His mental strength was also on show for all to see, reading the game in front of him well and moving into good positions to pick out deliveries. His passing out from the back, also a weakness at times, was pretty good today, He also made a game-saving block about halfway through the second half, to prevent a cross that would have surely have left a Blackpool attacker with a tap in. His only weakness perhaps that was his passing declined a touch as the game went on.

Kelland Watts, CB -6.

It feels a bit underwhelming to write this after the glowing reviews given to the previous three, but that’s by no means to say that the Newcastle loanee put in a weak performance today. There were a handful of gripes. His passing was probably the weakest of the three and there were a couple of times where he slightly misjudged the flight of the ball in the air, meaning that he wasn’t able to win quite as many headers as he should have. Arguably his marking wasn’t quite as good, with Blackpool’s biggest second half chance coming from their right side.

That said, he did more good than bad. As with the other two centre-backs, he responded well to Blackpool’s attacking movement and tracked their runners well to limit their chances at goal.

Lewis MacLeod, DCM – 6.

It was a game of two halves for MacLeod who was a very impressive part of the first half display for Argyle but definitely tailed off in the second. He was important in our barnstorming first 15 minutes, constantly pressing and picking up loose balls before quickly recycling play. Even as Blackpool pressed forward, he pressed against them and restricted them mostly to long range chances.

He wasn’t so great after the interval. Not that he exactly did anything wrong, but he definitely didn’t impose himself on the game as much. Blackpool did have more of the ball and territory than we’d have liked in the second half, even accounting for the fact that we were defending a lead. His high press was a little lacking and it let Blackpool have a bit too much of the ball in worrying areas.

Joe Edwards, RWB – 7.

Perhaps the only slight eyebrow raised upon the announcement of today’s teams, was Lowe’s preference of Joe Edwards to Byron Moore. Moore ended last season in fine fettle and Edwards whilst capable didn’t pull up any trees from wing-back. Today however, he did everything he could to justify his slot in the team. He was a constant defensive presence and even got in on the attack, heavily involved in the goal that was disallowed for a marginal offside.

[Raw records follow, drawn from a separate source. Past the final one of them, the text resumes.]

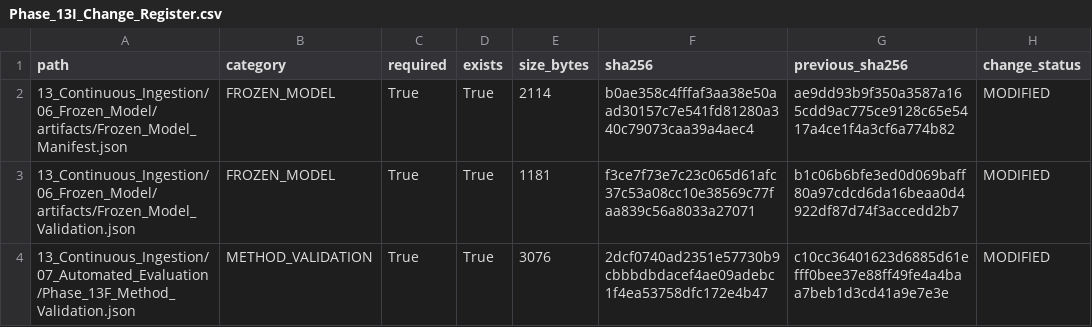
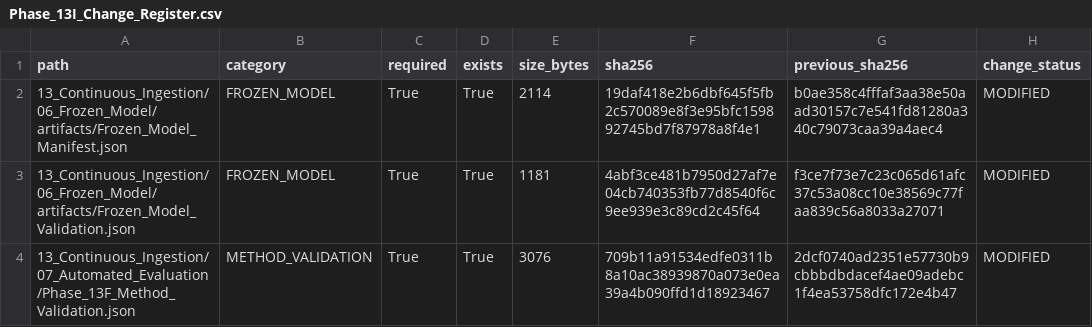
Before and after one commit to Shash-ai/Semiconductor-Credit-Risk-ML, a CSV file: 13_Continuous_Ingestion/08_Governance/Phase_13I_Change_Register.csv, drawn as a sheet.

```diff
--- a/13_Continuous_Ingestion/08_Governance/Phase_13I_Change_Register.csv
+++ b/13_Continuous_Ingestion/08_Governance/Phase_13I_Change_Register.csv
@@ -1,4 +1,4 @@
 path,category,required,exists,size_bytes,sha256,previous_sha256,change_status
-13_Continuous_Ingestion/06_Frozen_Model/artifacts/Frozen_Model_Manifest.json,FROZEN_MODEL,True,True,2114,b0ae358c4fffaf3aa38e50aad30157c7e541fd81280a340c79073caa39a4aec4,ae9dd93b9f350a3587a165cdd9ac775ce9128c65e5417a4ce1f4a3cf6a774b82,MODIFIED
-13_Continuous_Ingestion/06_Frozen_Model/artifacts/Frozen_Model_Validation.json,FROZEN_MODEL,True,True,1181,f3ce7f73e7c23c065d61afc37c53a08cc10e38569c77faa839c56a8033a27071,b1c06b6bfe3ed0d069baff80a97cdcd6da16beaa0d4922df87d74f3accedd2b7,MODIFIED
-13_Continuous_Ingestion/07_Automated_Evaluation/Phase_13F_Method_Validation.json,METHOD_VALIDATION,True,True,3076,2dcf0740ad2351e57730b9cbbbdbdacef4ae09adebc1f4ea53758dfc172e4b47,c10cc36401623d6885d61efff0bee37e88ff49fe4a4baa7beb1d3cd41a9e7e3e,MODIFIED
+13_Continuous_Ingestion/06_Frozen_Model/artifacts/Frozen_Model_Manifest.json,FROZEN_MODEL,True,True,2114,19daf418e2b6dbf645f5fb2c570089e8f3e95bfc159892745bd7f87978a8f4e1,b0ae358c4fffaf3aa38e50aad30157c7e541fd81280a340c79073caa39a4aec4,MODIFIED
+13_Continuous_Ingestion/06_Frozen_Model/artifacts/Frozen_Model_Validation.json,FROZEN_MODEL,True,True,1181,4abf3ce481b7950d27af7e04cb740353fb77d8540f6c9ee939e3c89cd2c45f64,f3ce7f73e7c23c065d61afc37c53a08cc10e38569c77faa839c56a8033a27071,MODIFIED
+13_Continuous_Ingestion/07_Automated_Evaluation/Phase_13F_Method_Validation.json,METHOD_VALIDATION,True,True,3076,709b11a91534edfe0311b8a10ac38939870a073e0ea39a4b090ffd1d18923467,2dcf0740ad2351e57730b9cbbbdbdacef4ae09adebc1f4ea53758dfc172e4b47,MODIFIED
```
Also changed, not shown: 13_Continuous_Ingestion/08_Governance/Phase_13I_Artifact_Hashes.csv, 10 other files.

Weak areas? He was pinned back a bit too often in the second half. And whilst he was good when he did get forward, he could have imposed himself more. Still, he’s done enough to prove he’s seen as a viable option in the role.

Conor Grant, RCM – 5.

I’m on record as being a big fan of the man I affectionately call the Scouse Xavi. We seem to win and play a bit better when he plays and I like his calm ability to take stock of a game, dictate the tempo and move the ball forward. He didn’t do a lot today however and perhaps the injury he went off with was actually troubling him all game. He didn’t make any big errors but he was just a bit anonymous. I can’t really remember him touching the ball more than a short handful of times.

Danny Mayor, LCM – 7.

After getting on the scoresheet against QPR, many Argyle fans hoped Mayor would get his League One season off with a bang today, going like for like against talented opposition. It wasn’t quite an explosive Mayor performance, but there’s no doubt that some warning shots were fired ahead of the year to come.

His greatest strength, as it so often is, was his movement. His terrier-like pressing ability shook Blackpool early on. Wherever they went, so was Mayor, covering every blade of the midfield in the first quarter of the game. He did well to slow down the play as the Tangerines attacked in the second half, often finding a green shirt to quell the attack.

Any nitpicks? His decision making still leaves a little bit to be desired. If he got that sorted, he’d be up there with the very best in the league but too often today he seemed to bottle a run at a defender or picked the wrong pass when a better one was available. Still, he did more good than bad today and let’s hope he keeps this run up.

George Cooper, LWB -6.

It feels sacrilegious to give the prodigal son any less than an 8 given the excitement his return generated among Argyle fans but in truth, it wasn’t his very finest performance today. The case for him to be given a 7 is very viable. He put a number of threatening crosses into the box, especially early doors, but none of them quite found their target in the precise way that we’re used to seeing.

He was also a little vulnerable defensively, being pinned back a couple of times without providing quite the same support as demonstrated by Joe Edwards on the other side.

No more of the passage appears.